> Aim of the task
In the records below, some lines hold the word "text". Copy each of those lines.

****************

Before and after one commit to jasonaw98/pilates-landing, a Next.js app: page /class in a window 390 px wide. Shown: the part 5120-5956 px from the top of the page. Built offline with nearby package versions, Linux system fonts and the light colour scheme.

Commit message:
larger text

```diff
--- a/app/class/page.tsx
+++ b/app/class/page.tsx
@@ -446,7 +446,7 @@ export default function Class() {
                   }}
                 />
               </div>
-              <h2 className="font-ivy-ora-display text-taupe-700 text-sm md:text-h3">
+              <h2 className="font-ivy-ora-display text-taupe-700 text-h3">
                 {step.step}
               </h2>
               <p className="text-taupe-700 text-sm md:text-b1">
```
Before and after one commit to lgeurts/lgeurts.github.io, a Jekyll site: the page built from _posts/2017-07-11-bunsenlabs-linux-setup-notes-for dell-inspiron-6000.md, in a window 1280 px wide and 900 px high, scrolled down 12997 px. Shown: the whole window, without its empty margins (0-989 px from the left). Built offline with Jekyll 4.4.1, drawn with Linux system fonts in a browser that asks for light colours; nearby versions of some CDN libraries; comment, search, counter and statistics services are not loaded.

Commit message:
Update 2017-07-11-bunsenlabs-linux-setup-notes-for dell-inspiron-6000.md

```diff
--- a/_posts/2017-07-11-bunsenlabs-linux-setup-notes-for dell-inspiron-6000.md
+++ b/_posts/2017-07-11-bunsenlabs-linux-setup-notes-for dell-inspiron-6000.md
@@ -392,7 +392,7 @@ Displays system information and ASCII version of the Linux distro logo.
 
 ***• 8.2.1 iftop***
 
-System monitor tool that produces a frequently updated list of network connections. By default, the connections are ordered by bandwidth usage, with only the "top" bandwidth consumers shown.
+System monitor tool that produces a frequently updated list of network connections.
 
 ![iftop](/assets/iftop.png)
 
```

****************

> Output for this task
larger text
-              <h2 className="font-ivy-ora-display text-taupe-700 text-sm md:text-h3">
+              <h2 className="font-ivy-ora-display text-taupe-700 text-h3">
               <p className="text-taupe-700 text-sm md:text-b1">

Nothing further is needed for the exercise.